I’m super stoked to be on the Mad Fientist podcast today! I met Brandon and his wife Jill at FinCon, and we talked about doing the podcast, but I was a little freaked out about having my voice out there. (Kinda violates a key tenet of anonymity, even if our anonymity is only temporary.)
But I finally decided that anyone listening to the financial independence podcast is at least considering doing something like what we’re doing, so we have a vested interest in keeping each other’s secrets. (Pretty please keep the secret!)
Ultimately, I decided to go for it, and I had tons of fun chatting with Brandon – we talked more about the mountains and travel than actual money! Because that’s what money is for: paying for the things you value most. That’s why we’re still working a little longer despite hitting technical financial independence a year ago, because we always want room in our spending for fun stuff. But since we didn’t get into all the details of our financial strategy, I thought I’d put them all here, so anyone new to the blog can get a good intro, and regular readers can get a refresher of all of our plan elements and strategies in one place. (Plus I needed an excuse to share the crazy car-eaten-by-snow pic below… keep reading!)
Life Goals First, Money Second
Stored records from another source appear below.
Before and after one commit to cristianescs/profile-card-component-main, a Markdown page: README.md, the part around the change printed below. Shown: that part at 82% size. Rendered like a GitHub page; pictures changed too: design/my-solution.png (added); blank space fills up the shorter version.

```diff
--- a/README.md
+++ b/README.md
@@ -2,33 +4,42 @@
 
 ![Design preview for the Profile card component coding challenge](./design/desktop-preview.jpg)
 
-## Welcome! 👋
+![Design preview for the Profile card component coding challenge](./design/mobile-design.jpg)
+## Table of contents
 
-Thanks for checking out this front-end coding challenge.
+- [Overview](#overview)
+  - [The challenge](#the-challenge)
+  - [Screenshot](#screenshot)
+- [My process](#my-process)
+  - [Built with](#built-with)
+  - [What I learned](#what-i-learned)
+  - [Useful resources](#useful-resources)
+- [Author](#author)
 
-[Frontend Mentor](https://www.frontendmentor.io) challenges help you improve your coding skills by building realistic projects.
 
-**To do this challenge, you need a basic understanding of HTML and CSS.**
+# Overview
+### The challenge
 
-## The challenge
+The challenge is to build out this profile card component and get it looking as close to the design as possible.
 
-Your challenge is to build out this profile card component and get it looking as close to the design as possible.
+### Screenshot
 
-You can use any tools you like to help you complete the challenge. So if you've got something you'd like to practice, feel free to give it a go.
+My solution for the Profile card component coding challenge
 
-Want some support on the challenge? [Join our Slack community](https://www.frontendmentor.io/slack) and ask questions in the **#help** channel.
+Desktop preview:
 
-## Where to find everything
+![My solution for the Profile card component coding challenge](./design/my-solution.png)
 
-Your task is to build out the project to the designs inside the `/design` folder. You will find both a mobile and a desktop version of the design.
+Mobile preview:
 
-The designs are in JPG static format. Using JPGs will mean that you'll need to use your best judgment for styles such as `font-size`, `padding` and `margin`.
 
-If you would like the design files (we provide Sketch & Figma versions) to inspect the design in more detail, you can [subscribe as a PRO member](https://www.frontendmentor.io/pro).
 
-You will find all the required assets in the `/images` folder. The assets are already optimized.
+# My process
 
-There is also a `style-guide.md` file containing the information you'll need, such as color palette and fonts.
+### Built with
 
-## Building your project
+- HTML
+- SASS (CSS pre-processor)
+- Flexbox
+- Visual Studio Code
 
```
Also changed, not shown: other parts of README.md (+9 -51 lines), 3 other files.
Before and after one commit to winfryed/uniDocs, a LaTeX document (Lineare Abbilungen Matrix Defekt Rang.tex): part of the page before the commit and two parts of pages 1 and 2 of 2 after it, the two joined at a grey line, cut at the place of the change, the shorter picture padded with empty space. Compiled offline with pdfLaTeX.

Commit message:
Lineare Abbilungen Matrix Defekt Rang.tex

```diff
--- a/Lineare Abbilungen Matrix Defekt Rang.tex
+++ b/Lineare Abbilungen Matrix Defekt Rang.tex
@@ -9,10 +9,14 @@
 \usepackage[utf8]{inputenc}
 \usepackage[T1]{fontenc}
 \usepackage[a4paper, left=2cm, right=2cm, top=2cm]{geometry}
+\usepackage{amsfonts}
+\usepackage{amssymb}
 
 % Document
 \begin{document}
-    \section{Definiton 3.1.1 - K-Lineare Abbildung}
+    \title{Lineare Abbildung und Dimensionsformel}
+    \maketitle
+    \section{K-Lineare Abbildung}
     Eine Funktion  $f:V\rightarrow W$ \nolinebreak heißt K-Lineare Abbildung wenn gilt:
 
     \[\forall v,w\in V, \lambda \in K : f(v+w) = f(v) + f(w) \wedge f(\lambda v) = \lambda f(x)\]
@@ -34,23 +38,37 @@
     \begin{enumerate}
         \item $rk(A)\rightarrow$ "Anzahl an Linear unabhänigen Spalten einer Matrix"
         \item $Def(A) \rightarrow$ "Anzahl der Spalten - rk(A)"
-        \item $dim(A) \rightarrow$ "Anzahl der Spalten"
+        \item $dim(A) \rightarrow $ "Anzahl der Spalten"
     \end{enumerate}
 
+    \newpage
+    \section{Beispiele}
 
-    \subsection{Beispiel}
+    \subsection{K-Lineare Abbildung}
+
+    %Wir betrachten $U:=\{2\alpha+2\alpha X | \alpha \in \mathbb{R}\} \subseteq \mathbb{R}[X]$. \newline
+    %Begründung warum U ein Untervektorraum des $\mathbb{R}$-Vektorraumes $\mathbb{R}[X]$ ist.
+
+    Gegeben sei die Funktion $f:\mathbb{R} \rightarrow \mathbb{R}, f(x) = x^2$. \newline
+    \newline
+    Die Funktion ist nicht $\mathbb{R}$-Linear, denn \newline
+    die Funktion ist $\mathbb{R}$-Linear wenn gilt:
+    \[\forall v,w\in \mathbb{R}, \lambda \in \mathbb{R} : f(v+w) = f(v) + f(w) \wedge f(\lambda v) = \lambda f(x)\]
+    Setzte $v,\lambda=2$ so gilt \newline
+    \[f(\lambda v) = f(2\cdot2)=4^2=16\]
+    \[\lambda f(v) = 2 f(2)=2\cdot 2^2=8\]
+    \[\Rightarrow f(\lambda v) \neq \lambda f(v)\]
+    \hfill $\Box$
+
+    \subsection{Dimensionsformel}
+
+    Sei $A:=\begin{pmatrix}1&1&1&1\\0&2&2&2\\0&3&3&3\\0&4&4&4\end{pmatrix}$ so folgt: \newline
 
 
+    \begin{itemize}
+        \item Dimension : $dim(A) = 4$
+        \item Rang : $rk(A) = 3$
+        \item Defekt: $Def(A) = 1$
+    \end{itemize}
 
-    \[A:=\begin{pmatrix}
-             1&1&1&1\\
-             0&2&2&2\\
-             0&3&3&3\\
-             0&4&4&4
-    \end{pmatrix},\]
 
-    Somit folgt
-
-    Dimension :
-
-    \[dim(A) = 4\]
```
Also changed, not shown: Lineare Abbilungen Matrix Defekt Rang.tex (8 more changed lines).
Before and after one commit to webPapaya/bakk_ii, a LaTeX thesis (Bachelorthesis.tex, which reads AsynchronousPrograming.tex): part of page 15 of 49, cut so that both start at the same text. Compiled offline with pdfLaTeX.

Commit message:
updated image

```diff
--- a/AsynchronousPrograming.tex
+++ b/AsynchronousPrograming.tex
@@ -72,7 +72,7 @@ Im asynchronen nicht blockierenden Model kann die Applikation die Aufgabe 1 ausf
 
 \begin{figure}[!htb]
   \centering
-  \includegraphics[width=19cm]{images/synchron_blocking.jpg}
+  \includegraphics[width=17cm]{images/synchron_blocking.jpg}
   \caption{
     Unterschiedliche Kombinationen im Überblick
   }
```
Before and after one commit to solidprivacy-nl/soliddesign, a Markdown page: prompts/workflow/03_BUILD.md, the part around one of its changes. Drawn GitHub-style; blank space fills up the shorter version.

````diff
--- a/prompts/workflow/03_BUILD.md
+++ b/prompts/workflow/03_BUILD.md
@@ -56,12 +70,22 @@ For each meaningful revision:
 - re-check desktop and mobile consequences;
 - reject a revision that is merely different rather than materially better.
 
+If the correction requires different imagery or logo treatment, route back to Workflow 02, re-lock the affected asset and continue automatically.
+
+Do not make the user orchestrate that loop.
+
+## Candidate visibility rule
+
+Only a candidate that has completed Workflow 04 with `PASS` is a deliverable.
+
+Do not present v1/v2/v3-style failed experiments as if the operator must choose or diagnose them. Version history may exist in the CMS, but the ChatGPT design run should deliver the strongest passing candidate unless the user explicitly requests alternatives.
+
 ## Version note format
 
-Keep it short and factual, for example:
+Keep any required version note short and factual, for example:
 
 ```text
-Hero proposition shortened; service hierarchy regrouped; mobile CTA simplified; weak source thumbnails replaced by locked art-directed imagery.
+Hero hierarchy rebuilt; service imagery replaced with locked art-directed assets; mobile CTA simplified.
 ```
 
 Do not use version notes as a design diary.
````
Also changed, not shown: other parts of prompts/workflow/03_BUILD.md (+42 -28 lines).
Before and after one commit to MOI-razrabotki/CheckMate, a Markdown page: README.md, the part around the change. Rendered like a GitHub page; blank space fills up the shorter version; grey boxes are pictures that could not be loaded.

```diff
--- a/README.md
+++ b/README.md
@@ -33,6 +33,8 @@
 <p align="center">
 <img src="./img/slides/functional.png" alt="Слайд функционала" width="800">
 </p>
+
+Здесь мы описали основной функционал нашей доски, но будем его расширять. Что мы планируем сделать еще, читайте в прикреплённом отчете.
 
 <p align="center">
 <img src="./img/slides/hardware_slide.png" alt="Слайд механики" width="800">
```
Neither of us have ever been interested in being rich just for the hell of it. Okay, well there was that one time Mr. ONL owned a slightly extravagant car. (Thank goodness he bought it used and sold it for as much as he’d paid.) But we’ve always wanted to travel and have time for big adventures, the kind you can’t fit into long weekends or even two-week vacations, and the kind you can’t save until you’re 65. That was something that brought us together in the first place, in addition to laughing so hard together that it hurt, and from early on in our relationship, we were plotting ways to avoid spending 40 years working in our stressful, all-consuming careers. As soon as we heard about early retirement and learned the math behind it (h/t to the Charltons and their great book), we were in, but only because it supported the life we wanted to live, not because of the money.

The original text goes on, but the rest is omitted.